An article in a special holiday supplement caught my eye recently. It was titled, “Be Aware of Dietary Restrictions.” And, right under the title (with a colored background for emphasis) was a recipe—No-Bake Gluten-Free Pie. It wasn’t called raw, but perhaps that’s because it contained agave, which I understand can go through some processing. (You raw foodies will know the finer points on this subject … please feel free to enlighten us!) Or, perhaps they called it “No-Bake” to appeal to all the harried holiday bakers. Whatever label is appropriate, the recipe intrigued me. A number of gfe readers and friends of mine like to include raw foods and dishes in their diet. Of course, I’m a big fan of nuts, fruit, salads, and more recently green smoothies, but that’s been largely the raw part of my diet to date. One of my support group members, Susan, spoke to our group a few months back on her time at the Living Light Culinary Arts Institute in California. The Living Light Institute bills itself as “The #1 raw food diet (non) cooking school.” Susan gave an excellent presentation, and the benefits of including raw foods in one’s diet that she shared with us were very compelling. Here’s the high-level summary of what she shared via words from Living Light’s website on part of the reasoning for eating raw: “Organically grown raw and living foods provide high-quality nutrition while naturally supporting both proper digestion and a well-functioning immune system. Eating these life-giving foods helps to alkalize the body, a key factor in building excellent health. When the body is in an alkaline state, it is better able both to absorb nutrients and to expel toxins more efficiently. The SAD (Standard American Diet) of meat, bread, dairy products, processed/cooked foods, caffeine, and alcohol creates an acidic state in the body, which contributes to a variety of health problems.” You can read more here.
Now back to the pie … I skimmed the ingredients of the basic recipe and they sounded quite good. There were only a few ingredients and nothing strange listed at all: agave nectar, almonds, and seasonal fruit. Well, I should say, that was after I figured out the basic recipe. When I read the recipe to try to follow the instructions, it was very confusing. I had to re-read it about six times before I figured out (sort of) that they were sharing three recipes in one. I’m still not 100% sure; it was that poorly done. In the end, I finally deciphered two versions that I wanted to try. The first one that I am sharing here I’d call a beginner “raw” or no-bake pie. I used agave nectar in the crust and our bees’ raw honey in the filling, but agave nectar in both (which the recipe called for) would work just fine.
- 2 cups finely ground raw almonds (or finely ground ready-made almond flour)
- 1/3 cup honey (or agave nectar)

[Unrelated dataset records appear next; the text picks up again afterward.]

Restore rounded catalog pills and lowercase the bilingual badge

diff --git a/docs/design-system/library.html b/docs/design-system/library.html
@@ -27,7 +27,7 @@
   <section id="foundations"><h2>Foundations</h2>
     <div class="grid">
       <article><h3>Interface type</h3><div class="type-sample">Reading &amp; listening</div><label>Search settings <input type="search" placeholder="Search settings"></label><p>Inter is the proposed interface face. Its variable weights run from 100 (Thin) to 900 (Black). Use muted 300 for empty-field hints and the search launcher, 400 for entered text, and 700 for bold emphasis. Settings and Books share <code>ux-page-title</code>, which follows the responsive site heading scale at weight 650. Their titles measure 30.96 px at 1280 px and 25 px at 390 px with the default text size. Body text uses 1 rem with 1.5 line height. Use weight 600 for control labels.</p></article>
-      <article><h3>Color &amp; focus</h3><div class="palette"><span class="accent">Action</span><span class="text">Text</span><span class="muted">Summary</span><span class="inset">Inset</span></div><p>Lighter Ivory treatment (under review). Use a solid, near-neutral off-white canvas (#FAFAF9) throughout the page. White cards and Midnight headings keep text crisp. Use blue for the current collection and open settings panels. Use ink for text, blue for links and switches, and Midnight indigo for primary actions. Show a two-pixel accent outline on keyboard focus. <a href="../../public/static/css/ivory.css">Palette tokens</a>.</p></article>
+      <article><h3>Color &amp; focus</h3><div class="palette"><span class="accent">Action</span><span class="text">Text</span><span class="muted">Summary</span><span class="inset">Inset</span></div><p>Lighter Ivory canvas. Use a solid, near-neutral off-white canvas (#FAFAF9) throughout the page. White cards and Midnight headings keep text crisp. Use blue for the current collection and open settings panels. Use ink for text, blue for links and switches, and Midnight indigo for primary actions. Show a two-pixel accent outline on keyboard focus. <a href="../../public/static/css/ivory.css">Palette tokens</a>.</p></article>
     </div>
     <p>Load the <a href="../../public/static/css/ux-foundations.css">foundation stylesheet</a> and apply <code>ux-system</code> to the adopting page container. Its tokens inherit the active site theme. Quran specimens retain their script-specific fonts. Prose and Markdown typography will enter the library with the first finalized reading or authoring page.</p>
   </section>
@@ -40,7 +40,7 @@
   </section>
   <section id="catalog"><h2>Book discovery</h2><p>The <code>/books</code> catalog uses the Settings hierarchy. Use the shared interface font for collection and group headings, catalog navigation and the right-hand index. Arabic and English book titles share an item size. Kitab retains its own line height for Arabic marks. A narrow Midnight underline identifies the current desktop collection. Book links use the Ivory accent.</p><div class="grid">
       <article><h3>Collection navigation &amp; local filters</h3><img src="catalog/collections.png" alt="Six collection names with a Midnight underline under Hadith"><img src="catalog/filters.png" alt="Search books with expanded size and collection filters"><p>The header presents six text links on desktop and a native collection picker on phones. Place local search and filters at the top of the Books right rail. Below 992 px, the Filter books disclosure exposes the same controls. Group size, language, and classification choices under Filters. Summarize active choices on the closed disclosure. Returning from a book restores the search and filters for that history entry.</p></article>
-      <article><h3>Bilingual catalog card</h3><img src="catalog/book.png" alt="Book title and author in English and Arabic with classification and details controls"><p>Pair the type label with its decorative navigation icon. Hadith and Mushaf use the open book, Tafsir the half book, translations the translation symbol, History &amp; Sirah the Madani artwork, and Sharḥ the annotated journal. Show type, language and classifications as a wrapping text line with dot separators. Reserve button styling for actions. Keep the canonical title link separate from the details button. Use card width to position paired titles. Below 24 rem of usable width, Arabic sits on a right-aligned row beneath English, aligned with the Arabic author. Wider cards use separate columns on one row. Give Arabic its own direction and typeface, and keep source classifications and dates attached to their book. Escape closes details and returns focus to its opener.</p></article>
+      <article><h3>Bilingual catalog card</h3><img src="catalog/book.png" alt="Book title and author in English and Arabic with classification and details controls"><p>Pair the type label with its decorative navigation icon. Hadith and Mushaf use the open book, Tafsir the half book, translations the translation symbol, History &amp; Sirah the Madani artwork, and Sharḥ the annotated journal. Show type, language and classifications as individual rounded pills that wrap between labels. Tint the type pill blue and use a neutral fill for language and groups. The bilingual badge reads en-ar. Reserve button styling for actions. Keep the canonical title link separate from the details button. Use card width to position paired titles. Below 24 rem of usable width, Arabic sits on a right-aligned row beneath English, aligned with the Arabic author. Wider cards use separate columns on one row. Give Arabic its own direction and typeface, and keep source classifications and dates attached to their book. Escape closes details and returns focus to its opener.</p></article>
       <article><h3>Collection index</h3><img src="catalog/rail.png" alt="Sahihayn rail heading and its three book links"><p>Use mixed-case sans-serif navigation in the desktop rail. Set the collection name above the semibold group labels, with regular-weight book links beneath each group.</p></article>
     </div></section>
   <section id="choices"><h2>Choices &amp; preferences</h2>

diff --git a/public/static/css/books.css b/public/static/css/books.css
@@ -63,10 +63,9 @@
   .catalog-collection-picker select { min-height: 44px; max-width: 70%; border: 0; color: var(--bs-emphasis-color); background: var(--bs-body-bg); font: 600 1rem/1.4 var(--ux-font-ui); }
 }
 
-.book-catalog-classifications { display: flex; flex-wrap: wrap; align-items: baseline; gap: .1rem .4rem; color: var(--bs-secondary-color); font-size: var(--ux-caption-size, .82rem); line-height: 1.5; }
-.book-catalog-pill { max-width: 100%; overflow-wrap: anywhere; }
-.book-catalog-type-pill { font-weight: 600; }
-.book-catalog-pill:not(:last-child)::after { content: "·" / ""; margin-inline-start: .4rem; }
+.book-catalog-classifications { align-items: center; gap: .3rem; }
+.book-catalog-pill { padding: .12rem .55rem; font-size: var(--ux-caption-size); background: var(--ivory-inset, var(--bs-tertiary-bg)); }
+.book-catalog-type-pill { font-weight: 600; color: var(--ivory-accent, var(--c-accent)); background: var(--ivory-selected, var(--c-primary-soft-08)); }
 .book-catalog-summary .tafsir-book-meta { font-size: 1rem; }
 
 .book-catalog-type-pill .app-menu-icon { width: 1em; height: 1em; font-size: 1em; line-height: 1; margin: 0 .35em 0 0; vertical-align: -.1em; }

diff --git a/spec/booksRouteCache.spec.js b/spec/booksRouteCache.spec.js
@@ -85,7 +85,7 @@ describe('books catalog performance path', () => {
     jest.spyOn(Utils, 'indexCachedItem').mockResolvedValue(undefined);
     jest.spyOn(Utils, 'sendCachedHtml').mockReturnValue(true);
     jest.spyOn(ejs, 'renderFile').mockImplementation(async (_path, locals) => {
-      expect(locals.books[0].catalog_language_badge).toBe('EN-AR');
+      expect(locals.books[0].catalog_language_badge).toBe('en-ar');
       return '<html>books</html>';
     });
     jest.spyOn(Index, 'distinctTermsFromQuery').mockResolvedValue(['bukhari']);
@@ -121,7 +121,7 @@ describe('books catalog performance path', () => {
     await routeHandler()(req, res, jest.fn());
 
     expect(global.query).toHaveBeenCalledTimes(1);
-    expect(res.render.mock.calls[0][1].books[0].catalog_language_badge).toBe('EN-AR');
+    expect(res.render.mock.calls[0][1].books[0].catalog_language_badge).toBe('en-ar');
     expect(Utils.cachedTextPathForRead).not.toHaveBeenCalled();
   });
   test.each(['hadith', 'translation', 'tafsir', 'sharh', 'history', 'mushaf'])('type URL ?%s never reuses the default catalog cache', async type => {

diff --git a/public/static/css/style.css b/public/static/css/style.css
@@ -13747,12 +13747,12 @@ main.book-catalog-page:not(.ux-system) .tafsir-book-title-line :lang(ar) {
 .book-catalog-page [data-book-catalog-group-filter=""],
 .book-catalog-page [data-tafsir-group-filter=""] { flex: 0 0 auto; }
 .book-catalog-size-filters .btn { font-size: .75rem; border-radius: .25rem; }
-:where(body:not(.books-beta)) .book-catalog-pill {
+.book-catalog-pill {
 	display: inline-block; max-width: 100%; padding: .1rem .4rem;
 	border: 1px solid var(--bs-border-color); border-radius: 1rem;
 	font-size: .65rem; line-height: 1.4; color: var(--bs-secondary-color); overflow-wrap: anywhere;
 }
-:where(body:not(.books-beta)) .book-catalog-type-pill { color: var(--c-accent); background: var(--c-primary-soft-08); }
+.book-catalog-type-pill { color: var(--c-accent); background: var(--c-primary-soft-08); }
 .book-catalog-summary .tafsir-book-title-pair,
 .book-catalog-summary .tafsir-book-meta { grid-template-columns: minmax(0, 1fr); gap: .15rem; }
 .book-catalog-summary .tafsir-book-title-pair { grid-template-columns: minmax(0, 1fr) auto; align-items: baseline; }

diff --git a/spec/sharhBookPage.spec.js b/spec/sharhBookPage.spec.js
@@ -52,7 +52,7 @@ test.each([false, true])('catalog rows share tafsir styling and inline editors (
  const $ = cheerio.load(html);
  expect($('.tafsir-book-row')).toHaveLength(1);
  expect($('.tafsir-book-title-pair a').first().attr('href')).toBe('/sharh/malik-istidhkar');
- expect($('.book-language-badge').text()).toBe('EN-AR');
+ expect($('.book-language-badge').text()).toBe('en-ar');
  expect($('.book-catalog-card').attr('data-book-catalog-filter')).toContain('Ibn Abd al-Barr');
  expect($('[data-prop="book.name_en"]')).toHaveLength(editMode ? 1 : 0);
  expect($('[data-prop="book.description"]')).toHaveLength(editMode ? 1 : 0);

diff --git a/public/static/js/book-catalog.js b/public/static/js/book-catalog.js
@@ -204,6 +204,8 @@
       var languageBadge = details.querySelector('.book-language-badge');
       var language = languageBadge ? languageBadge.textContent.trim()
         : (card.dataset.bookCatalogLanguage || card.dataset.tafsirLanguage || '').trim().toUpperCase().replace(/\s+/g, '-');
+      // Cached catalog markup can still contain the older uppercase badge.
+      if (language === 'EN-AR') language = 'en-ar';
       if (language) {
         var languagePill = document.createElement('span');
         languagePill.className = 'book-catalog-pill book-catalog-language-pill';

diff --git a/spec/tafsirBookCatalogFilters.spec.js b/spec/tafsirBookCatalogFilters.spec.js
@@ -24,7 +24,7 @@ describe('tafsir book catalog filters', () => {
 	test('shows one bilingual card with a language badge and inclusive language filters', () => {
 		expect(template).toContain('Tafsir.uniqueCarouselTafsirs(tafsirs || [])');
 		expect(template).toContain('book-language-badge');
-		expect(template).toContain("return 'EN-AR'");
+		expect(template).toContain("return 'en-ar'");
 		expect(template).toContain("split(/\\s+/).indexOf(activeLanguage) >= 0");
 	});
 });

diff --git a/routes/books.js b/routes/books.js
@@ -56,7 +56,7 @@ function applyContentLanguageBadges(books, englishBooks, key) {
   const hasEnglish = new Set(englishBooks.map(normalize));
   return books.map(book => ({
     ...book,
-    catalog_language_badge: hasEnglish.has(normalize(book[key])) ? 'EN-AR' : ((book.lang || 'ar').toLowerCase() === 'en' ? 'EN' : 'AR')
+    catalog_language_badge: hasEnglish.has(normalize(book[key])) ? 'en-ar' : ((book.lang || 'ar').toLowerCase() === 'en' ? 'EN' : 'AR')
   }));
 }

- 1 ½ to 2 cups seasonal fruit, peeled and cut if necessary (I used 2 pears and one apple)
- 2 tbsp to ¼ cup honey, to taste (or agave nectar)
- Combine 2 cups finely ground raw almonds and 1/3 cup honey in mixing bowl.
- Press into 5-inch pie dish. (I lightly greased a deep 5-inch holiday-themed bowl with coconut oil, just for ease of removing pieces.)
- Mix up to ¼ cup honey and seasonal fruit in a bowl; fill crust. (I used 1 ½ cups of cut, ripe pears and apples.) Garnish, as desired with more fresh fruit and/or raw nuts.
I enjoyed eating this pie at room temperature, but I recommend chilling after eating due to the fruit content. After chilling overnight (I liked it cold, as well), the pie seemed sweeter to me. So if you are using sweeter fruits like the ripe pears I used, you may want to use less of the honey (or agave) with the fruit. The pears also created a fair amount of their own juice, so if you experience that, you may want to drain some of that juice off and save for another purpose, say a green smoothie or for naturally sweetening your cereal. You could also use more apples and less pears in this particular combination. As you can see in the last photo, I "ungarnished" my pie before I ate it, because I wanted to eat the orange slices separately, but that's just me being odd.
Conclusion: What a great and easy way to turn some fruit and nuts into a lovely little dessert or a special gift for a friend who eats raw or even a company-worthy pie. Granted, this recipe doesn’t make a large pie, but one could easily adapt the measurements to make larger pies for guests. I can’t wait to share this one with my group tonight, especially Susan. A small piece is missing from mine (okay, two now … I just had one for breakfast!), but the pie is filling and flavorful, so only a small piece is needed. And, while this 5-inch pie won’t serve my entire support group, it could easily be a dessert for a few guests. This pie does actually hold up as a pie, too. The almonds and agave nectar make a wonderful crust. As I said in the directions, I did grease my bowl with some coconut oil and I also used a spatula to remove my pieces, but they are like pie and don’t fall apart.
Enjoy your day off from baking! Oh, and the next version I will be making will be raw pecan pie, but that might not happen until after the holidays. I don’t even want to tell you how far behind I am on holiday preparations and Key West is calling … I did manage to put out my Christmas tins and Santas though. Most of them are shown in this photo. I’ll share my two favorites Santas in my next post. Gotta run … support group meeting tonight!